WHAT IS BEING ASKED: Retype each entry below exactly. Do not carry any image over.

DATA SECTION:
--*--

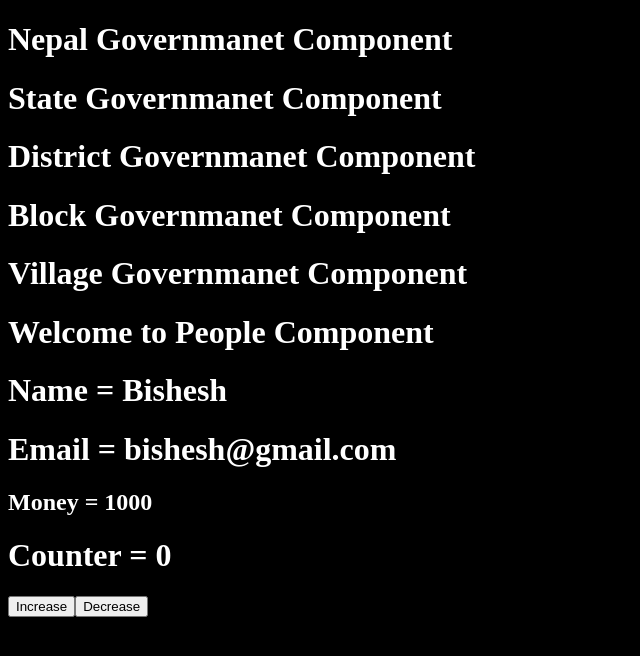
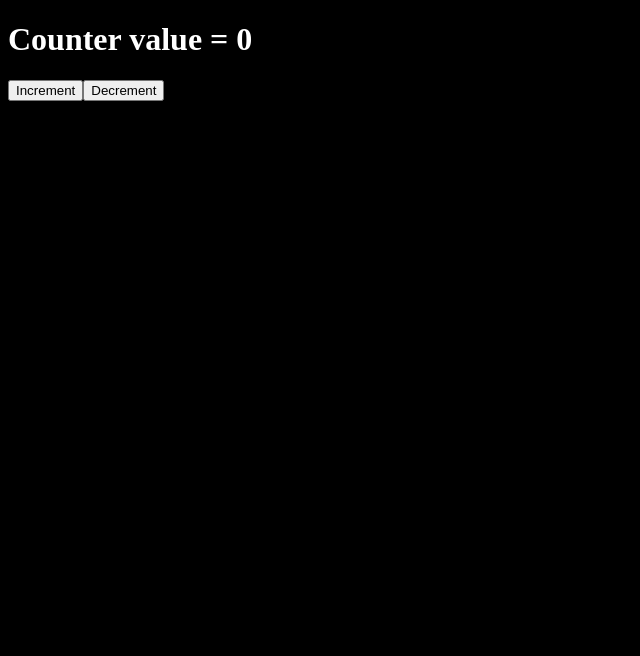
Before and after one commit to bisheshshrestha/React_All_Hooks, a React (Vite) app: page / in a window 1280 px wide. Shown: the top 656 px of the page, without its empty margins (0-640 px from the left). Built offline with nearby package versions, Linux system fonts and the light colour scheme.

Commit message:
feat: completed useReducer hook

```diff
--- /dev/null
+++ b/hooks/useReducer/Reducer.jsx
@@ -0,0 +1,29 @@
+import React from "react";
+import { useReducer } from "react";
+
+const counterReducer = (state, action) => {
+  switch (action.type) {
+    case "INCREMENT":
+      return { count: state.count + 1 };
+
+    case "DECREMENT":
+      return { count: state.count - 1 };
+
+    default:
+      return state;
+  }
+};
+
+const Reducer = () => {
+  const [state, dispatch] = useReducer(counterReducer, { count: 0 });
+  return (
+    <div>
+      <h1>Counter value = {state.count}</h1>
+      <button onClick={() => dispatch({ type: "INCREMENT" })}>Increment</button>
+
+      <button onClick={() => dispatch({ type: "DECREMENT" })}>Decrement</button>
+    </div>
+  );
+};
+
+export default Reducer;
--- a/src/App.jsx
+++ b/src/App.jsx
@@ -3,6 +3,7 @@
 import FetchData from "../hooks/useEffect/FetchData";
 import ChangeBackground from "../hooks/useLayoutEffect/ChangeBackground";
 import NepalGov from "../hooks/useContext/props_drilling/NepalGov";
+import Reducer from "../hooks/useReducer/Reducer";
 
 const App = () => {
   return (
@@ -17,7 +18,10 @@
       {/* <ChangeBackground /> */}
 
       {/* useContext hook */}
-      <NepalGov />
+      {/* <NepalGov /> */}
+
+      {/* useReducer hook */}
+      <Reducer />
     </div>
   );
 };
```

--*--

RESPONSE TO THE TASK:
Before and after one commit to bisheshshrestha/React_All_Hooks, a React (Vite) app: page / in a window 1280 px wide. Shown: the top 656 px of the page, without its empty margins (0-640 px from the left). Built offline with nearby package versions, Linux system fonts and the light colour scheme.

Commit message:
feat: completed useReducer hook

```diff
--- /dev/null
+++ b/hooks/useReducer/Reducer.jsx
@@ -0,0 +1,29 @@
+import React from "react";
+import { useReducer } from "react";
+
+const counterReducer = (state, action) => {
+  switch (action.type) {
+    case "INCREMENT":
+      return { count: state.count + 1 };
+
+    case "DECREMENT":
+      return { count: state.count - 1 };
+
+    default:
+      return state;
+  }
+};
+
+const Reducer = () => {
+  const [state, dispatch] = useReducer(counterReducer, { count: 0 });
+  return (
+    <div>
+      <h1>Counter value = {state.count}</h1>
+      <button onClick={() => dispatch({ type: "INCREMENT" })}>Increment</button>
+
+      <button onClick={() => dispatch({ type: "DECREMENT" })}>Decrement</button>
+    </div>
+  );
+};
+
+export default Reducer;
--- a/src/App.jsx
+++ b/src/App.jsx
@@ -3,6 +3,7 @@
 import FetchData from "../hooks/useEffect/FetchData";
 import ChangeBackground from "../hooks/useLayoutEffect/ChangeBackground";
 import NepalGov from "../hooks/useContext/props_drilling/NepalGov";
+import Reducer from "../hooks/useReducer/Reducer";
 
 const App = () => {
   return (
@@ -17,7 +18,10 @@
       {/* <ChangeBackground /> */}
 
       {/* useContext hook */}
-      <NepalGov />
+      {/* <NepalGov /> */}
+
+      {/* useReducer hook */}
+      <Reducer />
     </div>
   );
 };
```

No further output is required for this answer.